=== WHAT YOU ARE ASKED TO DO ===
For the entries that follow, set down each one exactly and drop any pictures.

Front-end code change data
▼▼▼

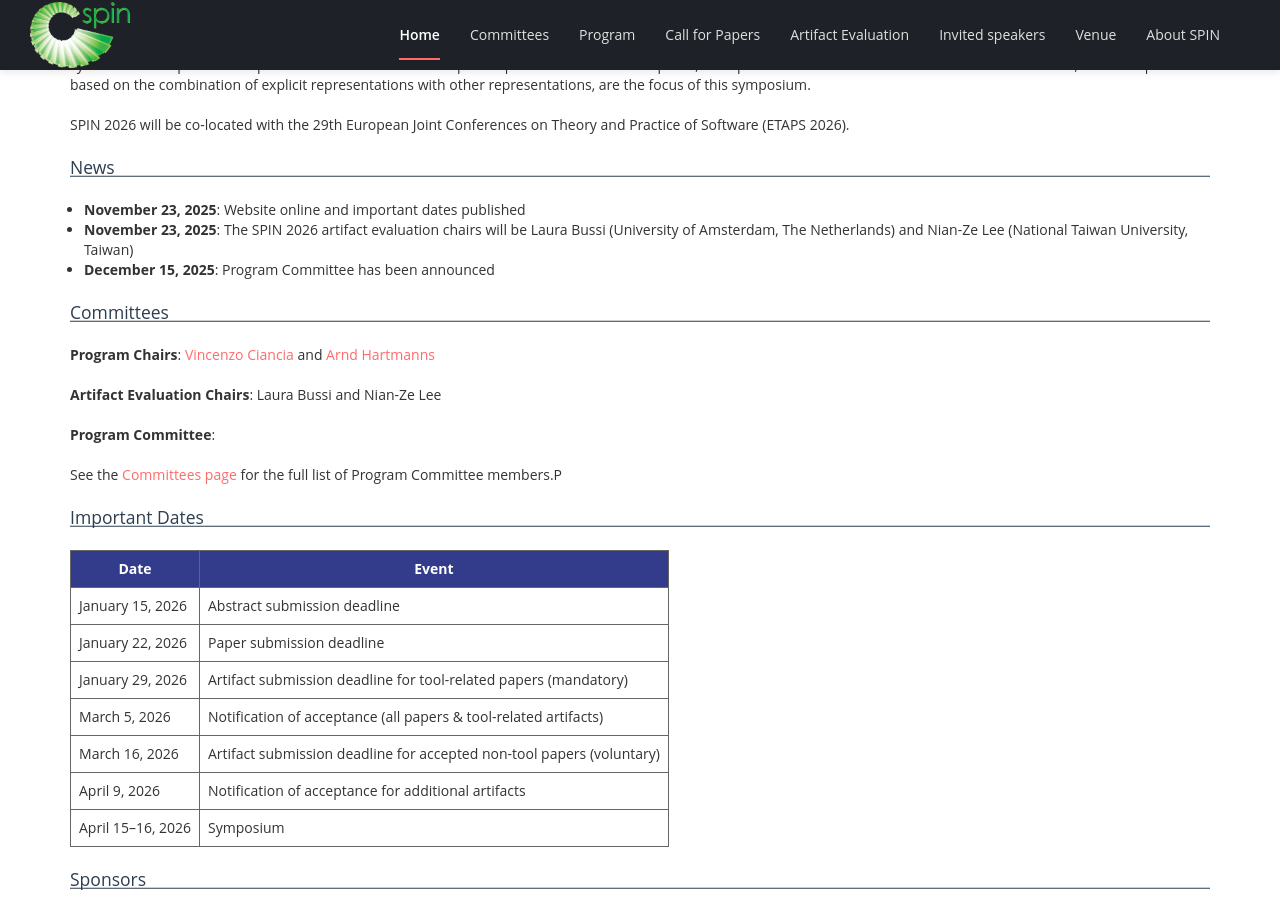
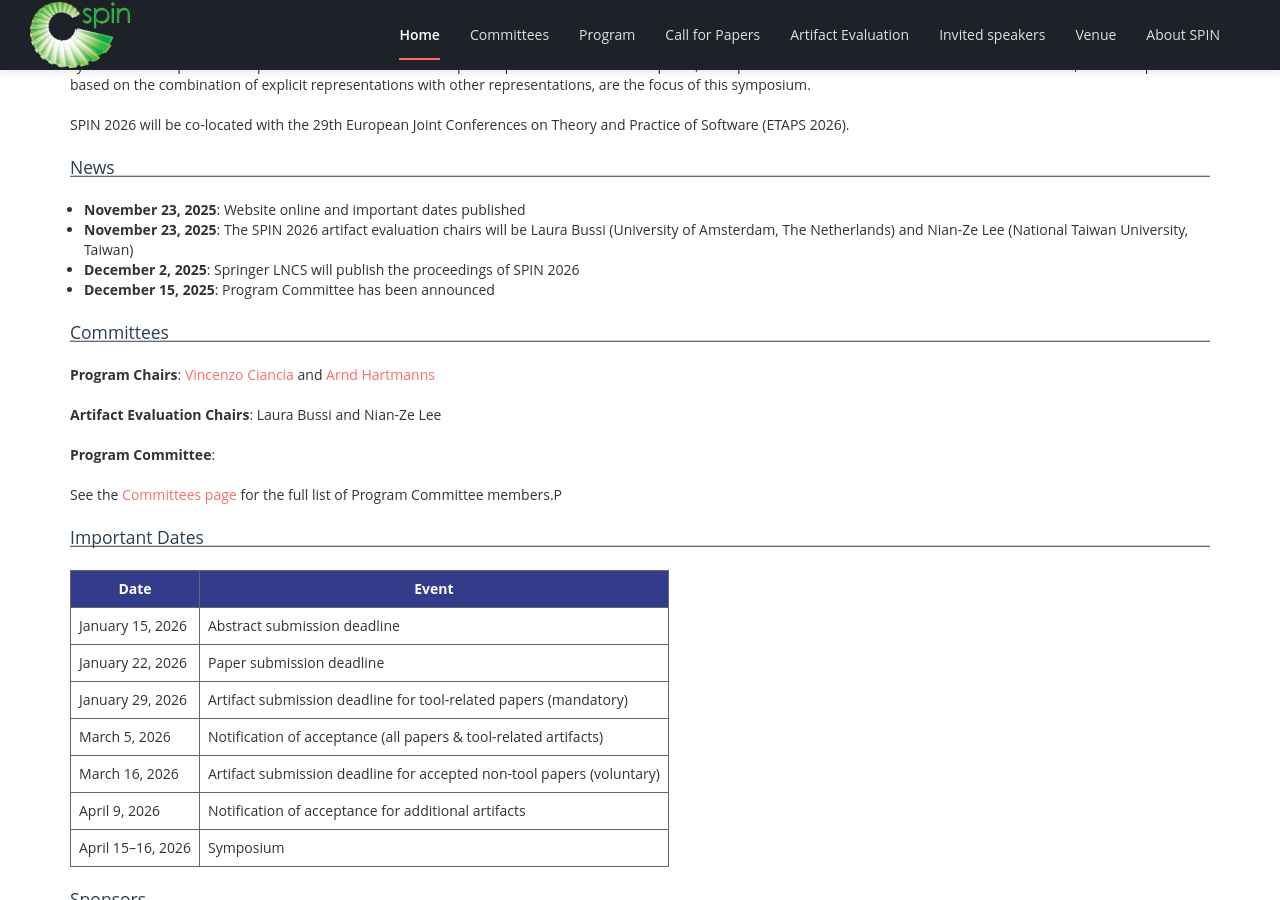
Before and after one commit to SPIN-web/SPIN2026, a Jekyll site: the page built from _pages/index.md, in a window 1280 px wide and 900 px high, scrolled down 504 px. Built offline with Jekyll 4.4.1, drawn with Linux system fonts in a browser that asks for light colours; nearby versions of some CDN libraries.

Commit message:
Added LNCS proceedings to the News section

```diff
--- a/_pages/index.md
+++ b/_pages/index.md
@@ -31,6 +31,7 @@ SPIN 2026 will be co-located with the 29th European Joint Conferences on Theory
 
 - **November 23, 2025**: Website online and important dates published
 - **November 23, 2025**: The SPIN 2026 artifact evaluation chairs will be Laura Bussi (University of Amsterdam, The Netherlands) and Nian-Ze Lee (National Taiwan University, Taiwan)
+- **December 2, 2025**: Springer LNCS will publish the proceedings of SPIN 2026
 - **December 15, 2025**: Program Committee has been announced
 
 ## Committees
```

▲▲▲

=== ANSWER BOX ===
Before and after one commit to SPIN-web/SPIN2026, a Jekyll site: the page built from _pages/index.md, in a window 1280 px wide and 900 px high, scrolled down 504 px. Built offline with Jekyll 4.4.1, drawn with Linux system fonts in a browser that asks for light colours; nearby versions of some CDN libraries.

Commit message:
Added LNCS proceedings to the News section

```diff
--- a/_pages/index.md
+++ b/_pages/index.md
@@ -31,6 +31,7 @@ SPIN 2026 will be co-located with the 29th European Joint Conferences on Theory
 
 - **November 23, 2025**: Website online and important dates published
 - **November 23, 2025**: The SPIN 2026 artifact evaluation chairs will be Laura Bussi (University of Amsterdam, The Netherlands) and Nian-Ze Lee (National Taiwan University, Taiwan)
+- **December 2, 2025**: Springer LNCS will publish the proceedings of SPIN 2026
 - **December 15, 2025**: Program Committee has been announced
 
 ## Committees
```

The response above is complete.